“In the short term, the current attention given to Covid-19 is disproportionate, and neglecting other diseases (both communicable and non-communicable) could pose a significant danger to the public health system in the long term.”
THERE is a need to balance individual autonomy with broader issues of public interest and safety in the context of the Covid-19 pandemic, scientists have cautioned in this month’s issue of the South African Medical Journal (SAMJ).
The study, “Comparative strategic approaches to Covid-19 in Africa: Balancing public interest with civil liberties”, which was done in six African countries during the pandemic – South Africa, Malawi, Uganda, Zambia, Zimbabwe and Botswana – said that: “While public health measures have been taken in the best interests of communities, in all six African countries described here, the ethics of implementation have been poorly communicated, poorly understood, and in some cases compromised.’’
At the outset, the study noted: “As Covid-19 spreads rapidly across Africa, causing havoc to economies and disruption to already fragile health care systems, it is becoming clear that despite standardised global health strategies, national and local government responses must be tailored to their individual settings …
“The impact of stringent measures in low- to middle-income African countries has bought time for health care facilities to prepare for the onslaught of Covid-19 cases, but some measures have been challenging to implement.
“In some settings, public health measures have been associated with serious violations of individual rights owing to abuse of power and gaps in implementation of well-intentioned policy.
“Collateral damage with regard to non-Covid-19 diseases that were sub-optimally managed in pre-pandemic times may mean that lives lost from other diseases could exceed those saved from Covid-19.
“While individuals complying with lockdown regulations have embraced an acceptance of the concept of the common good, at a broad community level many are finding the transition from individualism to collective thinking required during a pandemic difficult to navigate.”
It also concluded that, “in the short term, the current attention given to Covid-19 is disproportionate, and neglecting other diseases (both communicable and non-communicable) could pose a significant danger to the public health system in the long term’’.
Highlighting the fact that a “challenge arises when highly restrictive measures are superimposed on historical socio-economic inequity’’, the study said: “The impact of public health measures during Covid-19 in Africa is likely to be broad and long-lasting. However, this is not to suggest that these public health measures are unnecessary.
“The social, political, economic and psychological effects of allowing a pandemic to spread without implementing such public health measures are seemingly more devastating.
“We recommend that African government responses to Covid-19 should be contextualised and representative of the broad range of expertise necessary to assist with an outbreak that has strong ethical, legal and socio-behavioural components.
“Committees advising governments should incorporate scientists, bioethicists, legal experts and social scientists.
“In addition, all responses should have a strong ethics and human rights focus on community education and engagement of community health care workers, public health experts, civil society members, law enforcement officers and local community leaders.”

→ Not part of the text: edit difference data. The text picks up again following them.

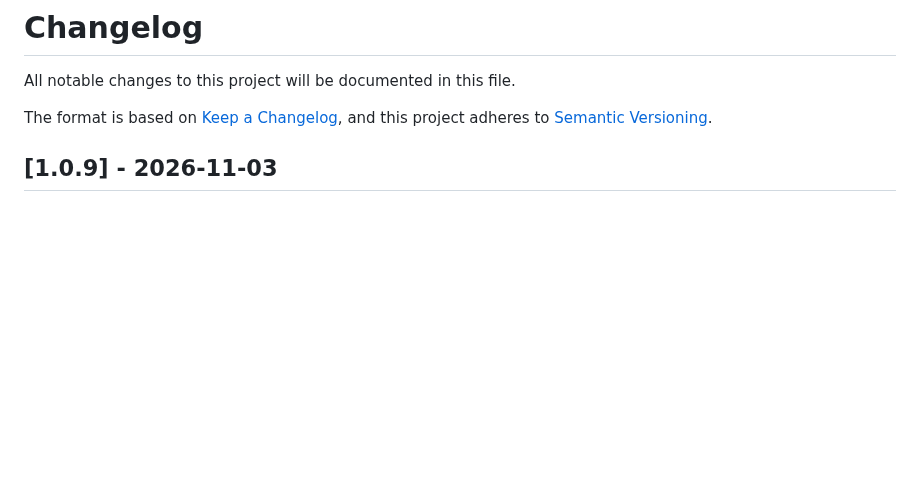
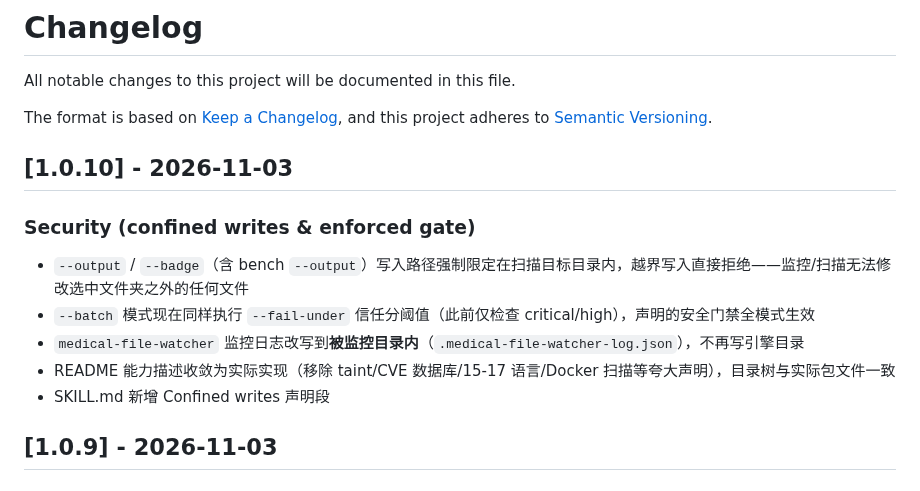
Before and after one commit to zhaoxinghua09-cell/skillgate, a Markdown page: CHANGELOG.md, the part around the change. Rendered like a GitHub page; blank space fills up the shorter version.

Commit message:
v1.0.10: confined writes, enforced fail-under in batch, watcher log inside monitored folder, README aligned

```diff
--- a/CHANGELOG.md
+++ b/CHANGELOG.md
@@ -4,6 +4,15 @@ All notable changes to this project will be documented in this file.
 
 The format is based on [Keep a Changelog](https://keepachangelog.com/en/1.0.0/),
 and this project adheres to [Semantic Versioning](https://semver.org/spec/v2.0.0.html).
+
+## [1.0.10] - 2026-11-03
+
+### Security (confined writes & enforced gate)
+- `--output` / `--badge`（含 bench `--output`）写入路径强制限定在扫描目标目录内，越界写入直接拒绝——监控/扫描无法修改选中文件夹之外的任何文件
+- `--batch` 模式现在同样执行 `--fail-under` 信任分阈值（此前仅检查 critical/high），声明的安全门禁全模式生效
+- `medical-file-watcher` 监控日志改写到**被监控目录内**（`.medical-file-watcher-log.json`），不再写引擎目录
+- README 能力描述收敛为实际实现（移除 taint/CVE 数据库/15-17 语言/Docker 扫描等夸大声明），目录树与实际包文件一致
+- SKILL.md 新增 Confined writes 声明段
 
 ## [1.0.9] - 2026-11-03
 
```
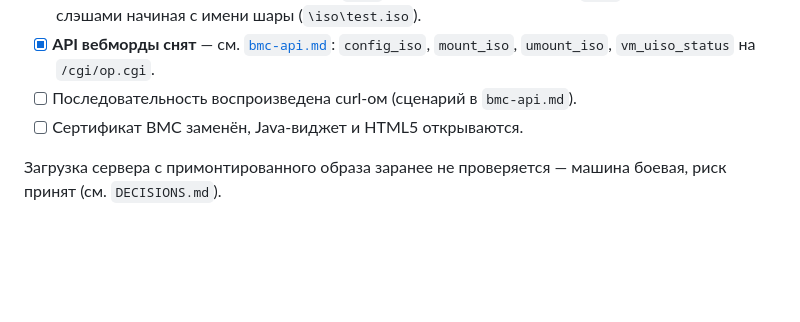
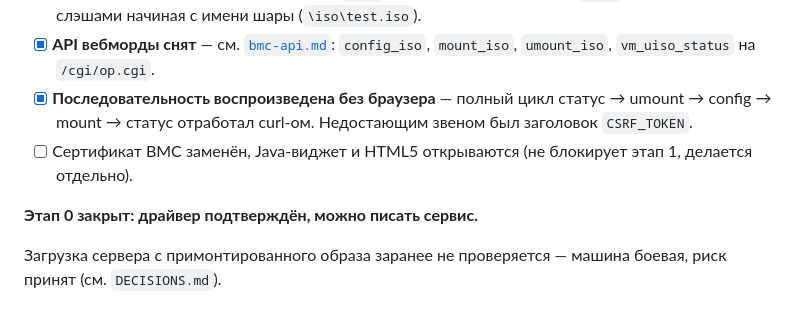
Before and after one commit to Ttolyanich/ipmi-web, a Markdown page: docs/spike.md, the part around the change. GitHub-like rendering; blank space fills up the shorter version.

```diff
--- a/docs/spike.md
+++ b/docs/spike.md
@@ -216,8 +216,13 @@ nft delete element inet ikvm allow '{ BMC_IP }'
       `path` обратными слэшами начиная с имени шары (`\iso\test.iso`).
 - [x] **API вебморды снят** — см. [`bmc-api.md`](bmc-api.md): `config_iso`,
       `mount_iso`, `umount_iso`, `vm_uiso_status` на `/cgi/op.cgi`.
-- [ ] Последовательность воспроизведена curl-ом (сценарий в `bmc-api.md`).
-- [ ] Сертификат BMC заменён, Java-виджет и HTML5 открываются.
+- [x] **Последовательность воспроизведена без браузера** — полный цикл
+      статус → umount → config → mount → статус отработал curl-ом.
+      Недостающим звеном был заголовок `CSRF_TOKEN`.
+- [ ] Сертификат BMC заменён, Java-виджет и HTML5 открываются (не блокирует
+      этап 1, делается отдельно).
+
+**Этап 0 закрыт: драйвер подтверждён, можно писать сервис.**
 
 Загрузка сервера с примонтированного образа заранее не проверяется — машина
 боевая, риск принят (см. `DECISIONS.md`).
```
Also changed, not shown: docs/bmc-api.md (+53 -18 lines).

Commenting on the study done in South Africa, the authors said: “While the stringent Level 5 lockdown measures were an accepted public health emergency response directed towards collective needs or the greater common good, they unavoidably limited individual health interests in a democratic society.
“The public health crisis also required re-prioritisation of health service delivery to Covid-19 patients. However, the health system also has an ethicolegal responsibility to provide uninterrupted services for the management of other health priorities such as HIV/Aids and tuberculosis (TB), as well as contraceptive care, child immunisation, and support for individuals affected by gender-based violence (GBV).’’
Cautioning that more lives could be lost to diseases such as HIV during lockdowns in Africa compared with those saved by measures to prevent Covid-19 from spreading, the study said: “Allocation of resources to Covid-19 patients has reduced capacity for non-Covid-19 patients in LMICs with high prevalences of TB, diabetes and HIV.
“For instance, HIV is more prevalent in sub-Saharan African countries than in the rest of the world, and restriction on freedom of movement by curfews should be carefully balanced so as not to deprive non-Covid-19 patients in need of care and essential medication.’’